Updated March 2 at 9 a.m.
A winter storm is bringing heavy rains and winds to the Southland over the next few days, and Southern California Edison pre-staged extra crews and equipment to prepare for this latest deluge.
The National Weather service is forecasting rain totals of more than an inch for the coast and valleys while the foothills and mountains could get up to three inches. Heavy snow is also forecast for the Sierras.
“Our No. 1 priority is the safety of our customers and employees,” said Jim Cherrie, SCE director of Grid Operations. “Our crews are at the ready in case of any additional outages. We also want to remind our customers to stay away from downed power lines and to call 911 immediately.”
In preparation for the storm system that is moving through our service territory today and tomorrow, SCE pre-staged crews and materials at a number of areas, including Santa Barbara, Ventura and Carpinteria. The utility also prepped extra crews in Shaver Lake where heavy snows are expected. In the event aerial patrols are needed, SCE pre-staged a helicopter from its Air Operations group to the North Coast area.
In addition to activating its incident management team, SCE is working closely with first responders and the counties of Ventura, Los Angeles, Orange, Riverside and San Bernardino. Extra personnel will be on hand to answer customer service calls. Customers can report or inquire about outages at 800-611-1911 and get the latest information using the SCE outages app at sce.com/outages. They can also stay informed by visiting sce.com/staysafe, twitter.com/sce and facebook.com/sce.
Storm Safety Tips:
- Downed trees and mudslides may have damaged electrical lines. If you come across any downed wires, stay away and call 911.
- Beware during flooding. Just six inches of moving water can knock you down and two feet can sweep your vehicle away.
- Wet yards with puddles on cement or grass can carry electricity. If a line is down in your yard, remain indoors and call 911 immediately.
- Never try to remove a broken tree limb or branch that has come in contact with a power line.
- Make sure you have battery-operated radio and flashlights. Check the batteries to make sure they’re fresh. Use flashlights for lighting during a power outage. Do not use candles because they pose a fire hazard.
- If you use a generator, place it outdoors and plug individual appliances directly into it, using heavy-duty extension cords. Connecting generators directly to household circuits creates “backfeed,” which is dangerous to repair crews.
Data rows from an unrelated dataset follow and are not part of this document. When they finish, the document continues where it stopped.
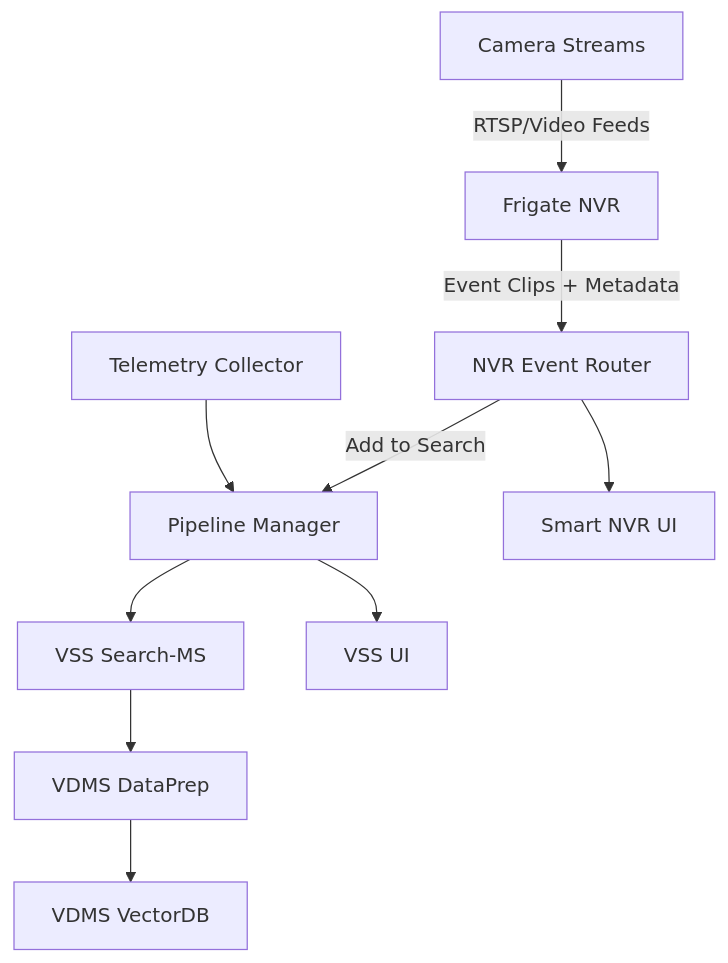
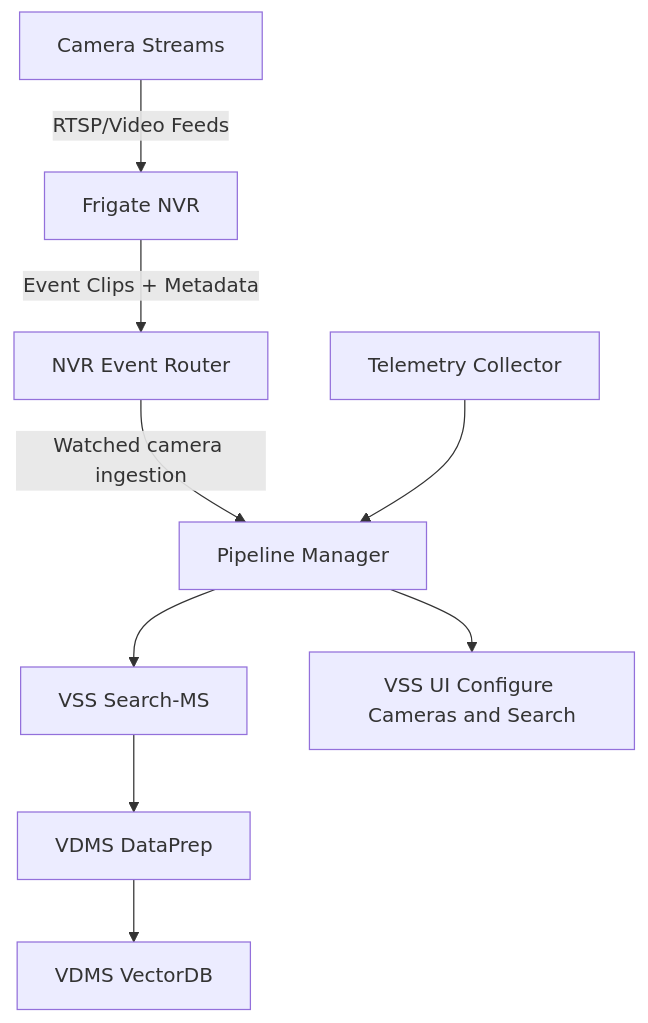
Before and after one commit to open-edge-platform/edge-ai-suites: the diagram in metro-ai-suite/live-video-analysis/live-video-search/README.md, drawn with Mermaid. The commit also changed 5 other files, not shown here.

````diff
--- a/metro-ai-suite/live-video-analysis/live-video-search/README.md
+++ b/metro-ai-suite/live-video-analysis/live-video-search/README.md
@@ -16,14 +18,11 @@
 ```mermaid
 graph TD
   A[Camera Streams] -->|RTSP/Video Feeds| B[Frigate NVR]
   B -->|Event Clips + Metadata| C[NVR Event Router]
-  C -->|Add to Search| H[Pipeline Manager]
+  C -->|Watched camera ingestion| H[Pipeline Manager]
   H --> E[VSS Search‑MS]
   E --> F[VDMS DataPrep]
   F --> G[VDMS VectorDB]
-  H --> I[VSS UI]
-
-  C --> J[Smart NVR UI]
-
+  H --> I[VSS UI Configure Cameras and Search]
   K[Telemetry Collector] --> H
 ```
````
- When power is out, traffic signals may be out so approach those intersections as four-way stops.